The organizers of the conference, which has been turned upside down gene discoveries edit child with bated breath as to what is at the center of controversial scientific "breakthrough" will speak when he goes on stage.
Chinese scientist Jiankui He is due to speak at the summit of biomedical experts in Hong Kong just a few days after the publication states that created the first genetically altered the world's children.
The videos that are on YouTube, university professor He said that girls are twins, born a few weeks ago, had their DNA modified to prevent them from contracting HIV.
The move – which would be the first health care if it is true – has caused heated debate among the scientific community, with many of the problems of awareness due to the lack of reliable data and exposing the healthy embryos and the child to the gene editing.
The organizers of the Second International Summit on Human Editing Genome, which was opened on Tuesday, also apparently did not know about the work of Ho.
Biologist and the top of the chair, David Baltimore, told AFP on the sidelines of the conference that he did not have any idea about "whether (it is) a reliable or not."
"I have not seen a single study, and I do not know what he plans to demand," Baltimore said.
Keynote speakers were besieged by the press on the opening day, after the Conference has attracted the attention of the international community on the back of children's gene discovery.
John Christodoulou, Department of Genomic Medicine at the University of Melbourne, said that it seemed that the study was "to bypass the usual ethical regulatory process."
"But if what he has done is to change human embryos, and for them to be brought to the birth … there is a real risk of so-called off-target effects," he added.
"This technology can create mutations or break the chromosomes in other areas other than where we hope that this is the target."
Margaret Sleeboom-Faulkner from the University of Sussex, told AFP on Tuesday that "it would be very wise to make sure that it does not occur as a standard."
Anyone who was educated at Stanford University and works in the laboratory in the southern Chinese city of Shenzhen, said the DNA of twins has been changed by a CRISPR, a method that allows scientists to remove and replace the chain to determine precisely.
Gene editing & # 39; is a potential fix for hereditary diseases, but it is very controversial, because the changes will be passed on to future generations, and ultimately can affect the entire gene pool.
– "immediate investigation" –
Aya Renzong, former vice president of the Chinese Ministry of Health Ethics Committee, told reporters in editing gene conference lax rule in China means that scientists who break the rules often do not experience any punishment, and thinking about serving as a "toothless".
Jiankui he should join a panel discussion Wednesday and Thursday, talking about the development of moral principles and safety standards for editing human genes.
But as skeptical experts have questioned Claiming a breakthrough, his research came under fire on a number of other fronts, too.

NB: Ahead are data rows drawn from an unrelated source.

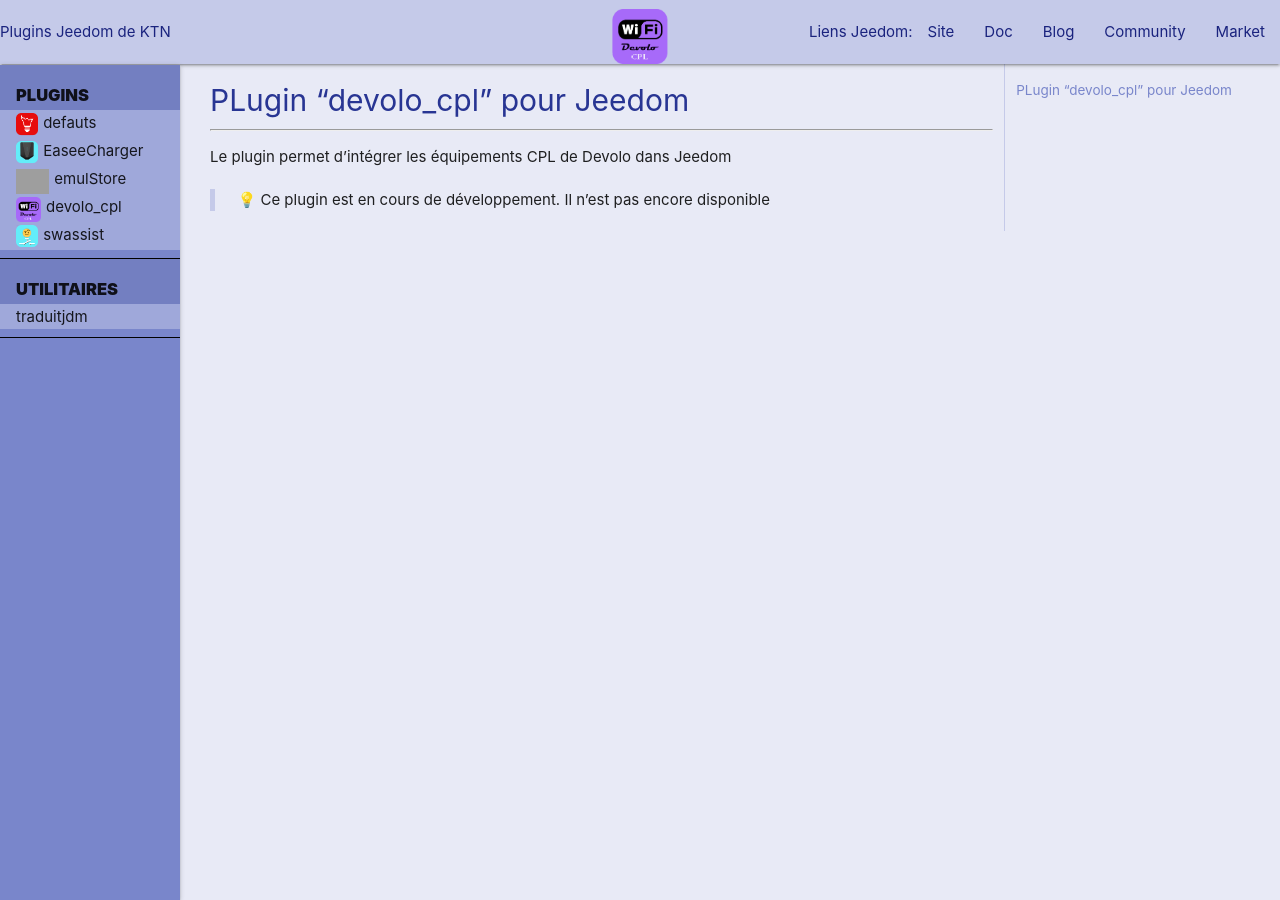
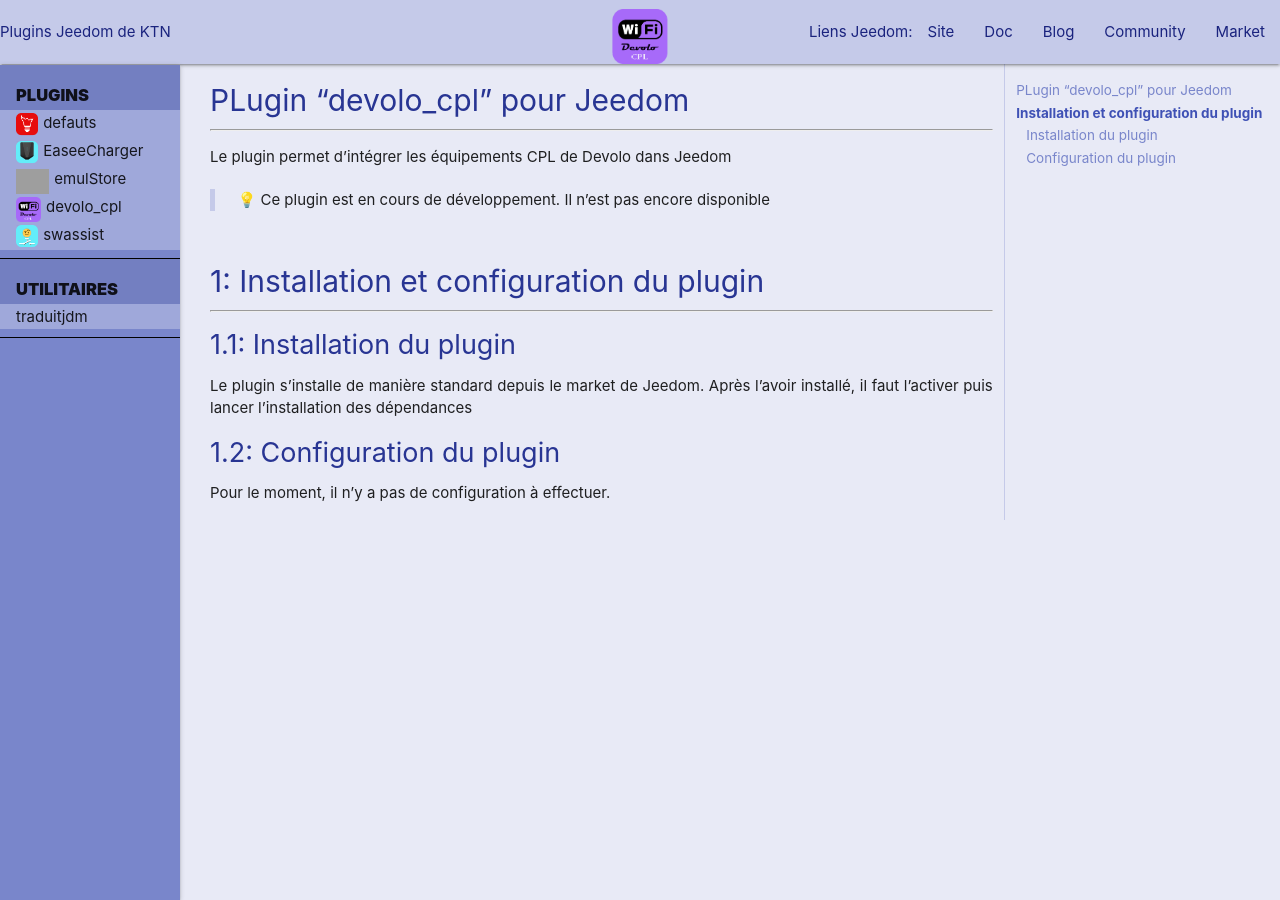
Before and after one commit to ktn001/ktn001.github.io, a Jekyll site: the page built from fr_FR/devolo_cpl/index.md, in a window 1280 px wide. Built offline with Jekyll 4.4.1, drawn with Linux system fonts in a browser that asks for light colours; emoji names are drawn with the system emoji font; grey boxes are pictures that could not be loaded.

Commit message:
Update index.md

```diff
--- a/fr_FR/devolo_cpl/index.md
+++ b/fr_FR/devolo_cpl/index.md
@@ -6,4 +6,18 @@
 # PLugin "devolo_cpl" pour Jeedom
 
 Le plugin permet d'intégrer les équipements CPL de Devolo dans Jeedom
-> 💡 Ce plugin est en cours de développement. Il n'est pas encore disponible
+
+> :bulb: Ce plugin est en cours de développement. Il n'est pas encore disponible
+
+# Installation et configuration du plugin
+{: .num}
+
+## Installation du plugin
+{: .num}
+
+Le plugin s'installe de manière standard depuis le market de Jeedom. Après l'avoir installé, il faut l'activer puis lancer l'installation des dépendances
+
+## Configuration du plugin
+{: .num}
+
+Pour le moment, il n'y a pas de configuration à effectuer.
```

The National Commission of Health of China has ordered "immediate investigation" of the case, the official Xinhua news agency reported, while in the hospital Shenzhen means that approved research program has denied any involvement.
University where he works, and distanced himself – said he was on unpaid leave from February – and called his claim "suras & # 39; oznym breach of scientific ethics and norms."
He did not respond to a request for comment by AFP.
Question about editing human DNA with & # 39 is highly controversial, and strictly controlled in many countries.
But this is not the first time Chinese researchers are experimenting with human embryonic technology.
In September last year, scientists Sun Yat-sen University has used an adapted version of the gene-editing to correct disease-causing mutation in human embryos.
There is also a history of fraud in China's academic community – including scandal last year that led to the withdrawal of the 100 "hacked" papers.
A joint statement Monday from the group of 100 scientists in China's critics argue that he Jiankui and called them "a big blow to the global reputation and development of biomedical research in China."